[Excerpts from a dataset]
━━━━━━
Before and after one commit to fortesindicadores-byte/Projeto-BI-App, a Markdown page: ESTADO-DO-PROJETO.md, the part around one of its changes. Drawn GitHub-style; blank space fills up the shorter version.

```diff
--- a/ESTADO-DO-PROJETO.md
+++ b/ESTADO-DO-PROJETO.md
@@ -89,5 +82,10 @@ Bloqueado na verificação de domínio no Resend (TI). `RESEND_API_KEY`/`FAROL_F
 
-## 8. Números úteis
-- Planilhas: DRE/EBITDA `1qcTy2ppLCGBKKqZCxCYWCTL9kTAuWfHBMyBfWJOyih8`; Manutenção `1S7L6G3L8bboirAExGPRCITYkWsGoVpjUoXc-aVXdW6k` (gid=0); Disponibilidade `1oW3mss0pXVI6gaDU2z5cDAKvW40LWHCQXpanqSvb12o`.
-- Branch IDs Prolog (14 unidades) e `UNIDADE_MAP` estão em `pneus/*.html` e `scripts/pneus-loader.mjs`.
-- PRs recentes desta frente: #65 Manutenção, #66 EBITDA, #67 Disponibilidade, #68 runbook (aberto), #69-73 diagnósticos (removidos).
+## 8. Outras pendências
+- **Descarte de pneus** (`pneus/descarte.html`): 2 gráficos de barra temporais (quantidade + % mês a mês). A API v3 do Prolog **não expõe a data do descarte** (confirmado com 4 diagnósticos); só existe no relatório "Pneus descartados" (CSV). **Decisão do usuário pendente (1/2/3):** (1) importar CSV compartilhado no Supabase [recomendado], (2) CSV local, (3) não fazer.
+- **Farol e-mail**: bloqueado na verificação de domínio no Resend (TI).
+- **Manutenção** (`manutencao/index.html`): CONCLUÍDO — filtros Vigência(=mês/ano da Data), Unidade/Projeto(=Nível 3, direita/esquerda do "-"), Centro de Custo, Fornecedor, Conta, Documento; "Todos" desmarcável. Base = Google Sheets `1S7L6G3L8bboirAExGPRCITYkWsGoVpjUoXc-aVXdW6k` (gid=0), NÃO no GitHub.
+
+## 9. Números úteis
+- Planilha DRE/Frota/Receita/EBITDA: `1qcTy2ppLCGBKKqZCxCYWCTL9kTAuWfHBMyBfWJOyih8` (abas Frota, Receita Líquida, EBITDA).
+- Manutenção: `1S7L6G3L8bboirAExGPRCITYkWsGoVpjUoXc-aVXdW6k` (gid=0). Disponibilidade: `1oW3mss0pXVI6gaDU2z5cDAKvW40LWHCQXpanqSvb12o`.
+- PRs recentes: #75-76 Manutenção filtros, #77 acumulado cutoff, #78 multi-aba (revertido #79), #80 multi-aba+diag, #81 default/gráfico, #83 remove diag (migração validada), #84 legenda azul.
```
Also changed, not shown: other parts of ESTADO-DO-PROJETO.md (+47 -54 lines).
━━━━━━
— Assigned task —
Among the lines above, which ones include the word "html"? Copy them.

— Answer to the exercise —
-- Branch IDs Prolog (14 unidades) e `UNIDADE_MAP` estão em `pneus/*.html` e `scripts/pneus-loader.mjs`.
+- **Descarte de pneus** (`pneus/descarte.html`): 2 gráficos de barra temporais (quantidade + % mês a mês). A API v3 do Prolog **não expõe a data do descarte** (confirmado com 4 diagnósticos); só existe no relatório "Pneus descartados" (CSV). **Decisão do usuário pendente (1/2/3):** (1) importar CSV compartilhado no Supabase [recomendado], (2) CSV local, (3) não fazer.
+- **Manutenção** (`manutencao/index.html`): CONCLUÍDO — filtros Vigência(=mês/ano da Data), Unidade/Projeto(=Nível 3, direita/esquerda do "-"), Centro de Custo, Fornecedor, Conta, Documento; "Todos" desmarcável. Base = Google Sheets `1S7L6G3L8bboirAExGPRCITYkWsGoVpjUoXc-aVXdW6k` (gid=0), NÃO no GitHub.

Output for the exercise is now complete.